Magnetic Resonance Imaging (MRI) is a noninvasive imaging technique
that uses no ionizing radiation and is without significant health hazard.
It is based on the principles of nuclear magnetic resonance (NMR) discovered
in the 1940's. The word nuclear was dropped from the name because of
the negative connotation in the public mind associated with the word
nuclear and to avoid confusion with other, unrelated phenomena such
as nuclear power, nuclear energy and nuclear bombs.
MRI can display tomographic images of slices (cross sections) of the
body. Unlike CT, MRI can acquire images in any plane selected by the
physician without any degradation of image quality. Another advantage
of MRI compared to CT is much greater contrast between different types
of normal body tissues, and between pathologic tissues and normal tissues.
Disadvantages include longer imaging time and the necessity to be in
a slightly more closed space for imaging than CT, which may disturb
patients with a tendency towards claustrophobia.
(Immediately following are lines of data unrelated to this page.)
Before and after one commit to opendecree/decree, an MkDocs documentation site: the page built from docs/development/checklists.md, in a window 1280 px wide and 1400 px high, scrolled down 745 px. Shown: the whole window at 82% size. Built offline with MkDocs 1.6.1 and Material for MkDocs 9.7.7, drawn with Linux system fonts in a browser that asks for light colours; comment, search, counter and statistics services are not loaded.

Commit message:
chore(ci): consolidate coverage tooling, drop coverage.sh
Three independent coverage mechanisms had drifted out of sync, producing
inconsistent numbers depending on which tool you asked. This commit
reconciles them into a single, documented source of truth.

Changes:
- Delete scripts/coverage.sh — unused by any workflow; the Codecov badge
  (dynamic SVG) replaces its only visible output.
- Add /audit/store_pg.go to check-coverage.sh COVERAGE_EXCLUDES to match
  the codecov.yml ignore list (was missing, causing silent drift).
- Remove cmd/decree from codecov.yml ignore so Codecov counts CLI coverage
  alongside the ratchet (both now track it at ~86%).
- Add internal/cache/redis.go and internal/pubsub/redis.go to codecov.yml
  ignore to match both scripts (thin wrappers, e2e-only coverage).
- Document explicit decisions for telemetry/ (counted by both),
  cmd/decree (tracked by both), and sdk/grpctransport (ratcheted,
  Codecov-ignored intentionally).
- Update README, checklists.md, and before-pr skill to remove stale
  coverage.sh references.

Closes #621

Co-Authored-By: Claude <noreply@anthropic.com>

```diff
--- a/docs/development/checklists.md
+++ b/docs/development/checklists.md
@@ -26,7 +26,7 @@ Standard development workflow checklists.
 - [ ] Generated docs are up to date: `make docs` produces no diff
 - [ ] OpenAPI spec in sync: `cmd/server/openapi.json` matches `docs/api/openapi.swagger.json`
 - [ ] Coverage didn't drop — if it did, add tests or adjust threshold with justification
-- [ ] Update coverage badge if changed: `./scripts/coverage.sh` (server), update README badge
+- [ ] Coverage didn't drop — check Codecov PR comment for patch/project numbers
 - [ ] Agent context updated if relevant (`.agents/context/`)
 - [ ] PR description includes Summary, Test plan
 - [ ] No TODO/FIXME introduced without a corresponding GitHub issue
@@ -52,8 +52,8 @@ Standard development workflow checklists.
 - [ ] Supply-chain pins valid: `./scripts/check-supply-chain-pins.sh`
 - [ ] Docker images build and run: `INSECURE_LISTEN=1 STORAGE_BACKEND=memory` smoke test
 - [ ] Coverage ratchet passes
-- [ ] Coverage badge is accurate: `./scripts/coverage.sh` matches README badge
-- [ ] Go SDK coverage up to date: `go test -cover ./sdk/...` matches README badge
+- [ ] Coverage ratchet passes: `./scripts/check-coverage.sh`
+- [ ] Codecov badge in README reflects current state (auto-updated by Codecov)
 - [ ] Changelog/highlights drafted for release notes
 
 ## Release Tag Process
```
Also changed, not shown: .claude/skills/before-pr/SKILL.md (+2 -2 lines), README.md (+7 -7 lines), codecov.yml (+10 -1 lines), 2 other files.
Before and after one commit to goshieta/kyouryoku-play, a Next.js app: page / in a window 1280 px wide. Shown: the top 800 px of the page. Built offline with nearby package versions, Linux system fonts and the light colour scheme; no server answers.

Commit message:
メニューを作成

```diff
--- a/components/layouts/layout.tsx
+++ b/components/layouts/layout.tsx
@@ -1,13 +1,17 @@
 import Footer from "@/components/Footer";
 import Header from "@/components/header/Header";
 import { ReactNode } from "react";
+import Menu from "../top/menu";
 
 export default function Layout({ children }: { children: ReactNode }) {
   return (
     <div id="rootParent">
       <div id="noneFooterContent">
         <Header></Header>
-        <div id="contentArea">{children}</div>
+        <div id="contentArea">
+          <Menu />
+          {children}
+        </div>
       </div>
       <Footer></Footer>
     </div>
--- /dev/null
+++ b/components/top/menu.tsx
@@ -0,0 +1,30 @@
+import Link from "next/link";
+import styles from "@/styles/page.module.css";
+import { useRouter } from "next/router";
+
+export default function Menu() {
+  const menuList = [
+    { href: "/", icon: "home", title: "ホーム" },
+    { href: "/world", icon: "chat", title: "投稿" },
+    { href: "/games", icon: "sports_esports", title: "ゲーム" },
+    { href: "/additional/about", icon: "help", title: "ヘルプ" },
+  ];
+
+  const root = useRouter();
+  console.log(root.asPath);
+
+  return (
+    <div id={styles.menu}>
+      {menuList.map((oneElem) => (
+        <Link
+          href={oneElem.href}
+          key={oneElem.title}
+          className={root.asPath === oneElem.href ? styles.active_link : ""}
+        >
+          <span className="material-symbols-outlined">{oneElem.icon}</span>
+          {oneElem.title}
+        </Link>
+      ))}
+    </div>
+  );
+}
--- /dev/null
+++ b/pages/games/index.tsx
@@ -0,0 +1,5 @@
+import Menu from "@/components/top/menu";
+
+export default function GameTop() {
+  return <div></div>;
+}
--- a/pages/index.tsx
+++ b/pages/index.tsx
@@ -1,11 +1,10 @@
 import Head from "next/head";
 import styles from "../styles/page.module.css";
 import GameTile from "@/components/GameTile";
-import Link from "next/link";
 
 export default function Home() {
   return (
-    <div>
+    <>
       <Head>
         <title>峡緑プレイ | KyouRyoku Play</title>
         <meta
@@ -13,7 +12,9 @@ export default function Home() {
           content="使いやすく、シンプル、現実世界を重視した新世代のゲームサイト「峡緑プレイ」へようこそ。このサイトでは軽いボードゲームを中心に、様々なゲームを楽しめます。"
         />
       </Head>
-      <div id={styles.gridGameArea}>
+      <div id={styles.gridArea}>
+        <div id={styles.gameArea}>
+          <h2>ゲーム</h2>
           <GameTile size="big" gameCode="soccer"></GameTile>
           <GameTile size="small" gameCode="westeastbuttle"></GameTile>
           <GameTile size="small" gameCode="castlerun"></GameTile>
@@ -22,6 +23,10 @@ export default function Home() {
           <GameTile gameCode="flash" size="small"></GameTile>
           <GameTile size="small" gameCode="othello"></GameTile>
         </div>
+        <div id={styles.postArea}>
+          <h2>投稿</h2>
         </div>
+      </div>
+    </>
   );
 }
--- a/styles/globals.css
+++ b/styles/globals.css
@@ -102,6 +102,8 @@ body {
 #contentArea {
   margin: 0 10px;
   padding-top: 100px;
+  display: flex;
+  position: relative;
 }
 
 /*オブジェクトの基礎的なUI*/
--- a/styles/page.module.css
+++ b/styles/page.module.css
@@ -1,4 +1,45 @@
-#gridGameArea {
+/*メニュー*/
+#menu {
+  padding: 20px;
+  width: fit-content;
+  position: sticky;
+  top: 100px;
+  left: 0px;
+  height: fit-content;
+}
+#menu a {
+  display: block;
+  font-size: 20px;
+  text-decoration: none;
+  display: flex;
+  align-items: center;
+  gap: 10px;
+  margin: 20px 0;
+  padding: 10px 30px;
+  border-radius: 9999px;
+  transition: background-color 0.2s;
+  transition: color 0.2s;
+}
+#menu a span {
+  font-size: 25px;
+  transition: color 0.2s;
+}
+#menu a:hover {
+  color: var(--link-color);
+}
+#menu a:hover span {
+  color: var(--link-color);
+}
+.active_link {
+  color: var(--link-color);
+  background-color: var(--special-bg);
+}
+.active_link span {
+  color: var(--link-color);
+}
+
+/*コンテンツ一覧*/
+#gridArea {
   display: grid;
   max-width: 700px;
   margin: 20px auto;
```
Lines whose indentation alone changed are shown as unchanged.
Newer "open"
design systems minimize this feeling of claustrophobia.
MRI is now the best imaging test for many body regions such as the brain,
spine, bones, and joints. During an MRI examination, the patient is
placed inside a very strong magnet. The hydrogen atoms within the patient's
body align themselves with the magnetic field. The body area being examined
is exposed to radio waves, which are first absorbed and then emitted.
The emitted waves are the MRI signal. The signal is analyzed by a computer
and processed into images of the body. The images are usually in the
form of slices through the body, the way one would slice a loaf of bread.
The slices can be taken in any plane chosen by the operator. Parts of
the body such as fat with a high signal are displayed as white, those
with the lowest signal such as air in the lung are black, and others
such as muscle a shade of gray.
The MRI is the best imaging